**Aim of the exercise**
How many lines in this data contain the string "char"? Reply with the number only.

**Record excerpts**
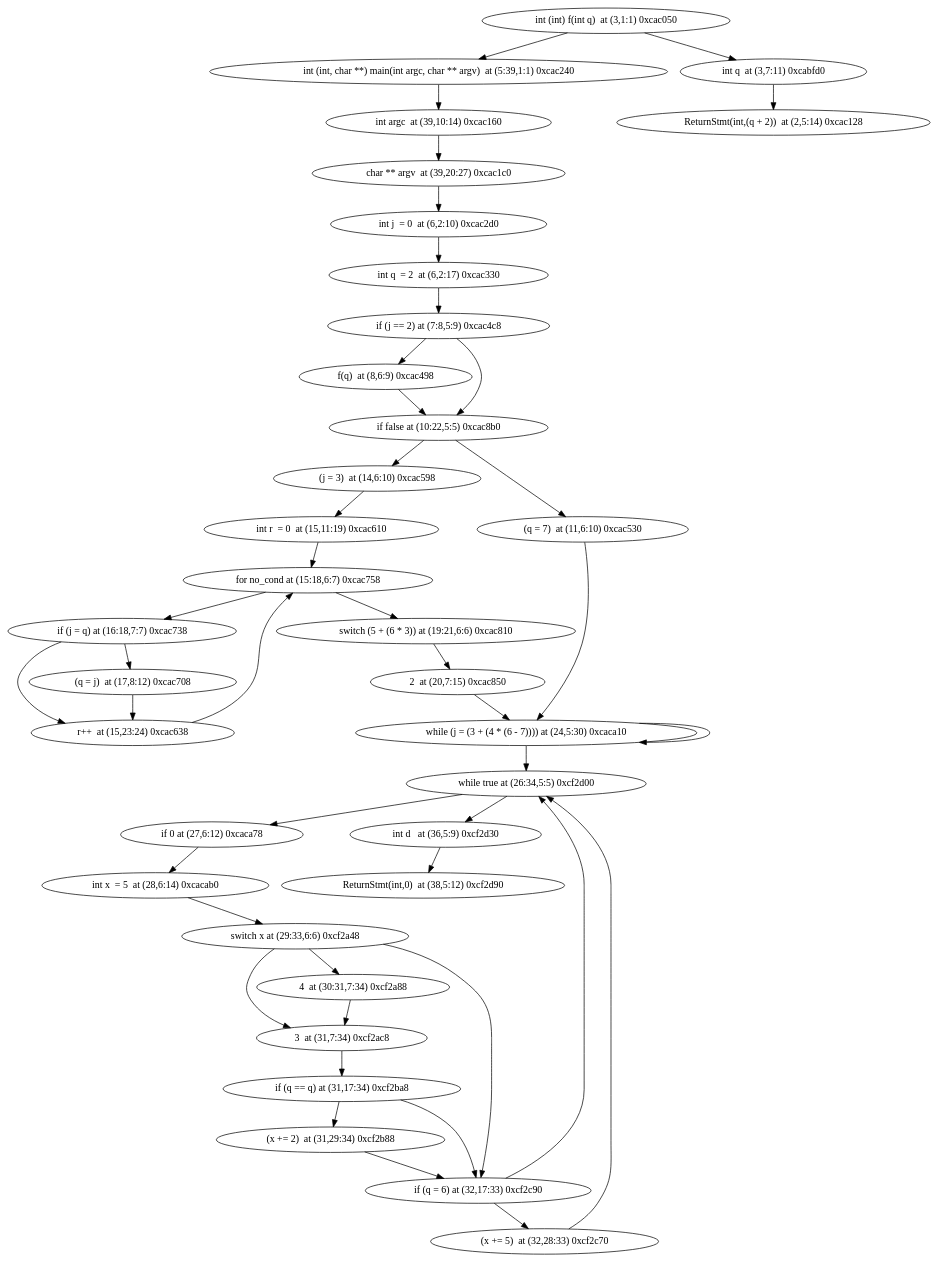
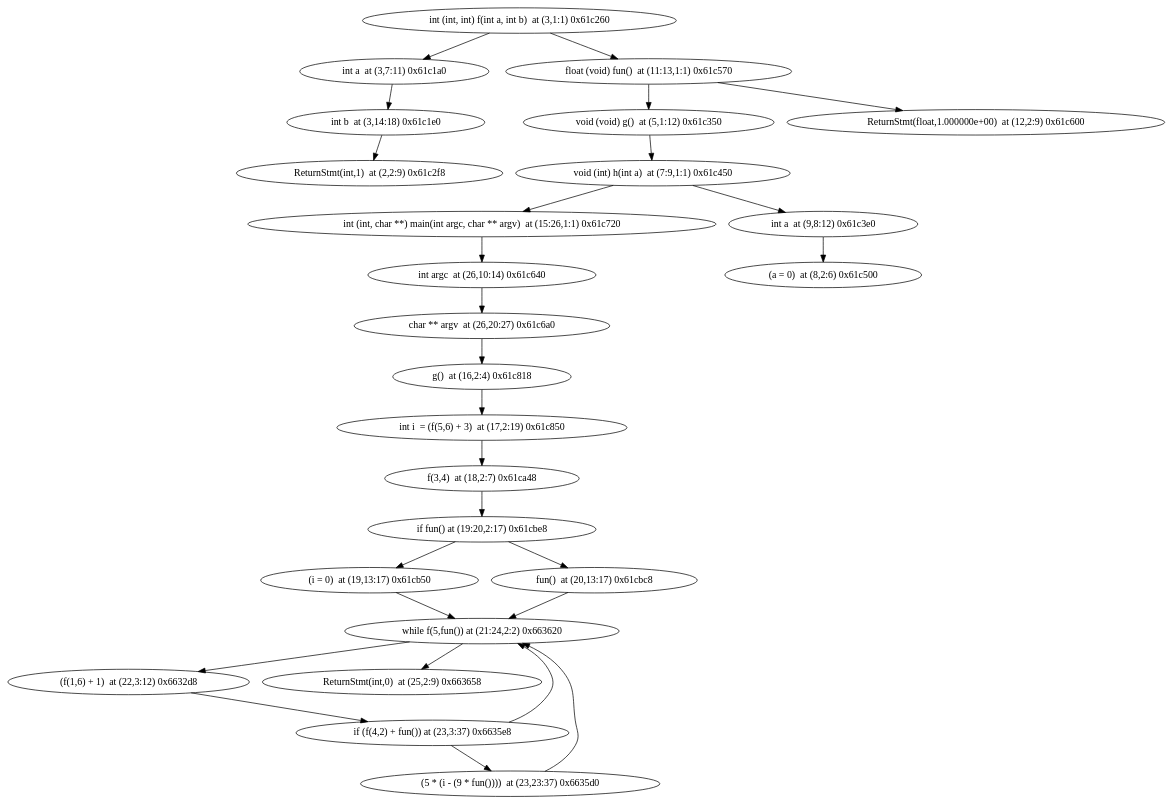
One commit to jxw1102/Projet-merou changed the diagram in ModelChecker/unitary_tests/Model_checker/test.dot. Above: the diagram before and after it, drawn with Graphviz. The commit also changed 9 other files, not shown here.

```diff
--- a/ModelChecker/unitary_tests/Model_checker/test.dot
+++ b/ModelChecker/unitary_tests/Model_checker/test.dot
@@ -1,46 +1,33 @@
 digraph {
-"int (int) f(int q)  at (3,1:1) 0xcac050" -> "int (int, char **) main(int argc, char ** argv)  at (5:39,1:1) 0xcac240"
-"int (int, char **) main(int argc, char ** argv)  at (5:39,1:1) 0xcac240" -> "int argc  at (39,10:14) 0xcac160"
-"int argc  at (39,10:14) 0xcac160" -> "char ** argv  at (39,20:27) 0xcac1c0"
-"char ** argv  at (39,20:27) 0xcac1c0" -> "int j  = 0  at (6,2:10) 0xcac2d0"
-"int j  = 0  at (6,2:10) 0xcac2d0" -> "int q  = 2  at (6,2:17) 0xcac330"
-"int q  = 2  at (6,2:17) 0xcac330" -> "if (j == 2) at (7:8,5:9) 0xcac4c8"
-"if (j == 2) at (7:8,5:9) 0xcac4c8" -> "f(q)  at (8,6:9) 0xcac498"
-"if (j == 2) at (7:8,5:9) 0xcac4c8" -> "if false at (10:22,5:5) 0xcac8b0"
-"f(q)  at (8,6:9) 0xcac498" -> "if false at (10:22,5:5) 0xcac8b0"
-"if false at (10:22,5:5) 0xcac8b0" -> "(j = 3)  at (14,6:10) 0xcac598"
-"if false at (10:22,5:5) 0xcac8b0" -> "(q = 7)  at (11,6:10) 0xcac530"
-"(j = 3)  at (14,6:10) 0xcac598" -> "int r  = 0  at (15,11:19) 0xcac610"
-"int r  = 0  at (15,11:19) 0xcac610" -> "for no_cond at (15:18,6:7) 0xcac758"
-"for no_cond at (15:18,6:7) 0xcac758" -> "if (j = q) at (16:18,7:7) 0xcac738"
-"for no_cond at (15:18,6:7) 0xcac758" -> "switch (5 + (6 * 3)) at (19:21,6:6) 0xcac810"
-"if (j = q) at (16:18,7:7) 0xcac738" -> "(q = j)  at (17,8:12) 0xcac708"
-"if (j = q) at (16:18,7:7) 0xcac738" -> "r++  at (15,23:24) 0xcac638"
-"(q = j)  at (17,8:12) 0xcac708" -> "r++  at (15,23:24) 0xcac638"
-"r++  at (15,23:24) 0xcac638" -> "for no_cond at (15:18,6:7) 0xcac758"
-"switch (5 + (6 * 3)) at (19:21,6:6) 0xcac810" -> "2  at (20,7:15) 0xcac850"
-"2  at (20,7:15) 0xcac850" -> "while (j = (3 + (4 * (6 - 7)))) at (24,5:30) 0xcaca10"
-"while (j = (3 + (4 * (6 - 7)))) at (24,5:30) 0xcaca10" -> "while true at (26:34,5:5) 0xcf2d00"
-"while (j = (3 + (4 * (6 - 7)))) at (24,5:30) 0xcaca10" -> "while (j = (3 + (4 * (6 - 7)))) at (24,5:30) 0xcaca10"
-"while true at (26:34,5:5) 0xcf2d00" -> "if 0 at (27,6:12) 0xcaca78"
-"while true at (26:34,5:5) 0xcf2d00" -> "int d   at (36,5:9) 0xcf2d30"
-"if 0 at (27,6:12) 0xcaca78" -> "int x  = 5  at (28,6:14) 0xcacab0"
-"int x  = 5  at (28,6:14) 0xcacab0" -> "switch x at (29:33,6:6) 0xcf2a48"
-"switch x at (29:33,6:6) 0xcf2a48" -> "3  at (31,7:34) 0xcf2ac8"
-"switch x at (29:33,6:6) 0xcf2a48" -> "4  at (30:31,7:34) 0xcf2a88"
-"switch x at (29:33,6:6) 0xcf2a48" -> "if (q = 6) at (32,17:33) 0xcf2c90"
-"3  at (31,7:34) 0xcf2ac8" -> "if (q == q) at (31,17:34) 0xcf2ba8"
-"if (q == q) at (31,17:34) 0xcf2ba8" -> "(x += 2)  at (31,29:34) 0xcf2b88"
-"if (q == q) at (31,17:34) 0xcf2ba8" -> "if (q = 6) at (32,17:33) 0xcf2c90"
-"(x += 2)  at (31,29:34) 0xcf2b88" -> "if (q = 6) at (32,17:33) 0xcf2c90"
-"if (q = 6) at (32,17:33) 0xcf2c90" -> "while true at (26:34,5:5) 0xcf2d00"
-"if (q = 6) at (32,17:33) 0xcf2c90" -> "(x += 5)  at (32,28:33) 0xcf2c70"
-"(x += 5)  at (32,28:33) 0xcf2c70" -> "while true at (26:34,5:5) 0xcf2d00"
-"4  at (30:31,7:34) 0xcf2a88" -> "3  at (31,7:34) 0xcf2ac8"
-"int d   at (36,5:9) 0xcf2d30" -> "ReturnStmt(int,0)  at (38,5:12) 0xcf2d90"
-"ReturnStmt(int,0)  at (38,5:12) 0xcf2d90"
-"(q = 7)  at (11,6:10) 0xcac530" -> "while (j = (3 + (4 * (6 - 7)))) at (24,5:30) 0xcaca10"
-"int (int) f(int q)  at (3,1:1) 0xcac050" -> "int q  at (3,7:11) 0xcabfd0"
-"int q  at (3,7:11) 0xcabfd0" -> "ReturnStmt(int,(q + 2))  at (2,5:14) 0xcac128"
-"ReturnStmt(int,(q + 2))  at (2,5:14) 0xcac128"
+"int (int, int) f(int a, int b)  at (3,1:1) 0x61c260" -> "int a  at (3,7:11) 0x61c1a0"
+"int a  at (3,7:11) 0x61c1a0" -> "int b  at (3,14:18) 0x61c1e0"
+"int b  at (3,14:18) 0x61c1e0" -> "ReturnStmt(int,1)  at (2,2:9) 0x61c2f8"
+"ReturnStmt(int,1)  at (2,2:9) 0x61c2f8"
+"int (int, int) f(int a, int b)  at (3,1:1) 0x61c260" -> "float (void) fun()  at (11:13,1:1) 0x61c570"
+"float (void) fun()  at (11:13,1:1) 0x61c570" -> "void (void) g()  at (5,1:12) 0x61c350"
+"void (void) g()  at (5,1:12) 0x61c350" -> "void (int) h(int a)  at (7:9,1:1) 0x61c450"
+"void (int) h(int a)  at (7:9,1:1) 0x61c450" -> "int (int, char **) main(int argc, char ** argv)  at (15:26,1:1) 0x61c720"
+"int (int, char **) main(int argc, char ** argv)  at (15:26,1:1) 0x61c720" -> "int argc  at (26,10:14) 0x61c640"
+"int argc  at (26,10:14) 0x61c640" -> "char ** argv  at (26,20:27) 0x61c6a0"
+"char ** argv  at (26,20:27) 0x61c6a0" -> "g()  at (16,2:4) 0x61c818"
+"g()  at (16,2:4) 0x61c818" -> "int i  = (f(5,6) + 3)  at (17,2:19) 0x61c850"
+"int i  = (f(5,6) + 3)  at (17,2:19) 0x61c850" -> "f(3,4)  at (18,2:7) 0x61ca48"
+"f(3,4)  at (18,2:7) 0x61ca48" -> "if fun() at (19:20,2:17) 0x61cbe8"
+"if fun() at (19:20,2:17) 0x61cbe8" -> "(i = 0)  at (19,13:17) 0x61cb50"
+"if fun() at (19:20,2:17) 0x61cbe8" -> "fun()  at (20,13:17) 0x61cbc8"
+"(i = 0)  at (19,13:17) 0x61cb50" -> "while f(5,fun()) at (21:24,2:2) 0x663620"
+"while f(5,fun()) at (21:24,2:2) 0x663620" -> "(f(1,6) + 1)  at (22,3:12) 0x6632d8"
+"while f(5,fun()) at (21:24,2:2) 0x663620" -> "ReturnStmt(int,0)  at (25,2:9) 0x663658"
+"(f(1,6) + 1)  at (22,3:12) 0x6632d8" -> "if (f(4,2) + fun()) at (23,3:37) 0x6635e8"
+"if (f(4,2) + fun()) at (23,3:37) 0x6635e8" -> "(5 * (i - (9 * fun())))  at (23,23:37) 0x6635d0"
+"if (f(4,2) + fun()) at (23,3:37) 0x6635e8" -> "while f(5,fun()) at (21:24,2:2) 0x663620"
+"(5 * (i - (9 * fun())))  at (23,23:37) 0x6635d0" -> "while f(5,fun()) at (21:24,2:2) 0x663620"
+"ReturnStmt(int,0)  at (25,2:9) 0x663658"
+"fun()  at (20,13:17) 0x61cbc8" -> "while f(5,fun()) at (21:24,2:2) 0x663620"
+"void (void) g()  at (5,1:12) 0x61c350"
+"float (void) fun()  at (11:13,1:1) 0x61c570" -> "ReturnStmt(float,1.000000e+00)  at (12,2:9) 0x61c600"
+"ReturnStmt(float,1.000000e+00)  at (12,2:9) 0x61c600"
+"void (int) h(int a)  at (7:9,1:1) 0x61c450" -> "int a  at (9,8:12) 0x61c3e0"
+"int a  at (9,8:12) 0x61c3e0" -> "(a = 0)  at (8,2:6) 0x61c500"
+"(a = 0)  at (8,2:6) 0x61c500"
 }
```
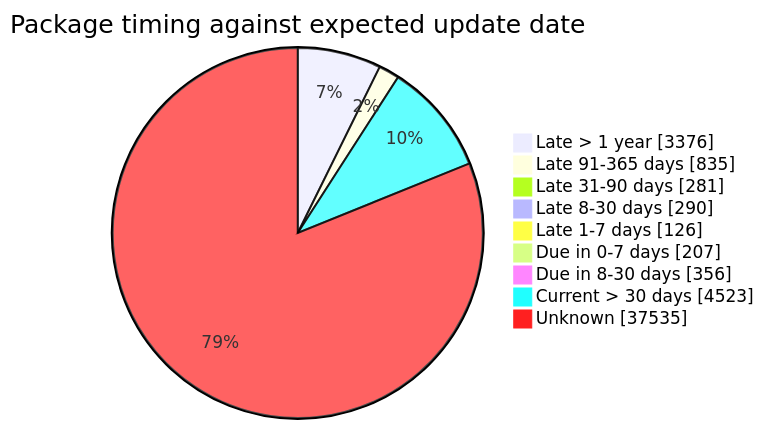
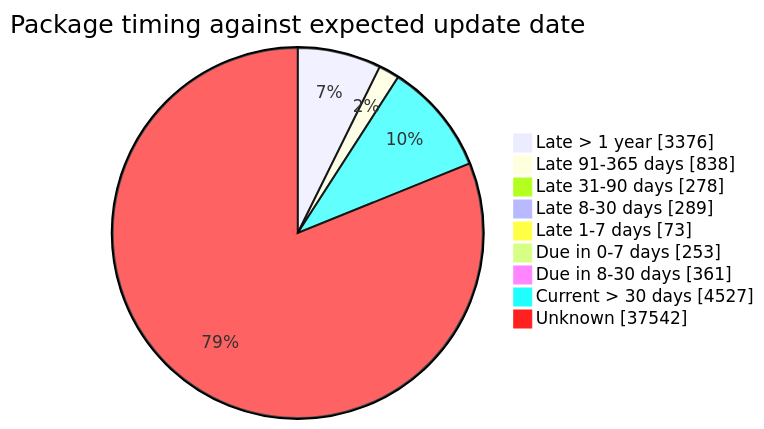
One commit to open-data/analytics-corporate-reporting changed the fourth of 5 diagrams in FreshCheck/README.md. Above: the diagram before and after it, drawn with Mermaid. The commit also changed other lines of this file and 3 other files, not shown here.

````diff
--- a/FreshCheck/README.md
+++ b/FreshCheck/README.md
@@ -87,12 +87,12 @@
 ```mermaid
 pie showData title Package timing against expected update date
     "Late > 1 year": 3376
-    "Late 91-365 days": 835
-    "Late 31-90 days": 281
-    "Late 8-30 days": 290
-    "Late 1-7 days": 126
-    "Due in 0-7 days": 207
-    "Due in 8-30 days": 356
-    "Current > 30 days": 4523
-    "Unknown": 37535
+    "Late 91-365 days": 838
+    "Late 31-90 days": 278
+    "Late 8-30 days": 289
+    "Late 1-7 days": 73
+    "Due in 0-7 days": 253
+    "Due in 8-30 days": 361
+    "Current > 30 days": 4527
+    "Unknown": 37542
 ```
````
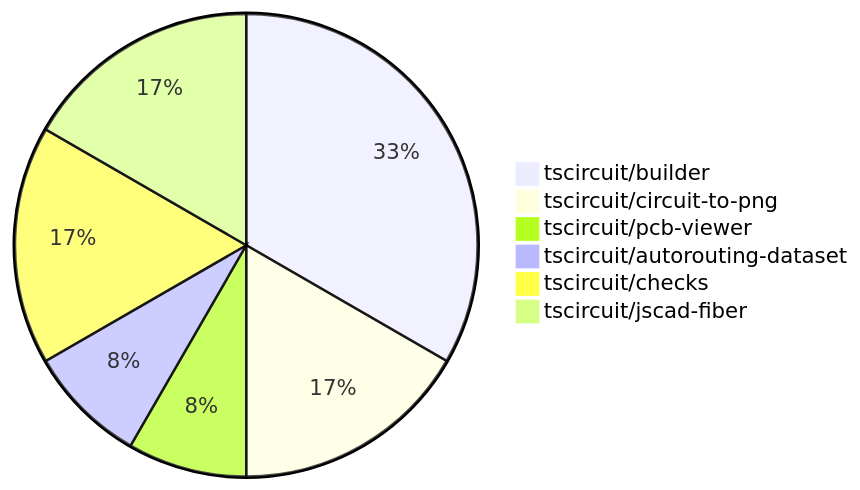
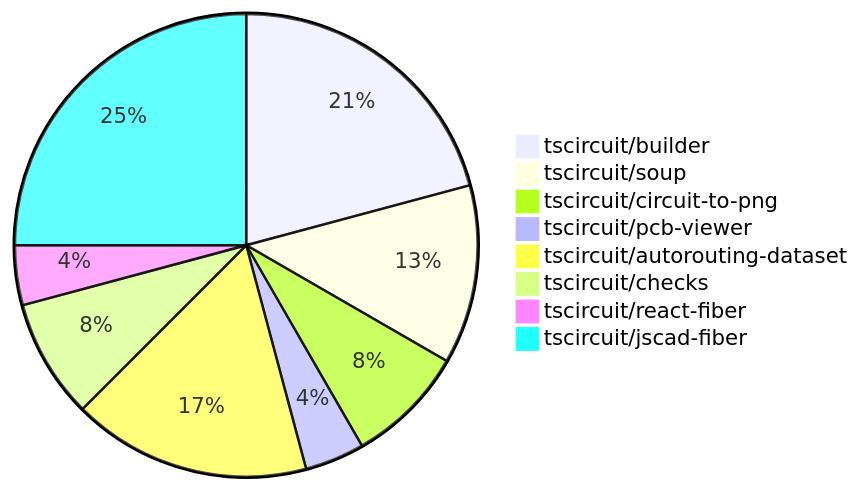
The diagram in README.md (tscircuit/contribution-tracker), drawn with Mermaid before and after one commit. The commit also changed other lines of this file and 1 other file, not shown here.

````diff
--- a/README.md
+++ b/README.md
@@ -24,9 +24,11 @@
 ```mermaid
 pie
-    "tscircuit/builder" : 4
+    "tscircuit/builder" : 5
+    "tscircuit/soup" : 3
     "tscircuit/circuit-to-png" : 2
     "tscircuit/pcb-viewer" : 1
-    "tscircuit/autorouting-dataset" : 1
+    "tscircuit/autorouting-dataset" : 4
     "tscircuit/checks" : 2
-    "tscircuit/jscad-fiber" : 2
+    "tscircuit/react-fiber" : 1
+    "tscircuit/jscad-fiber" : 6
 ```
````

**Solution below**
8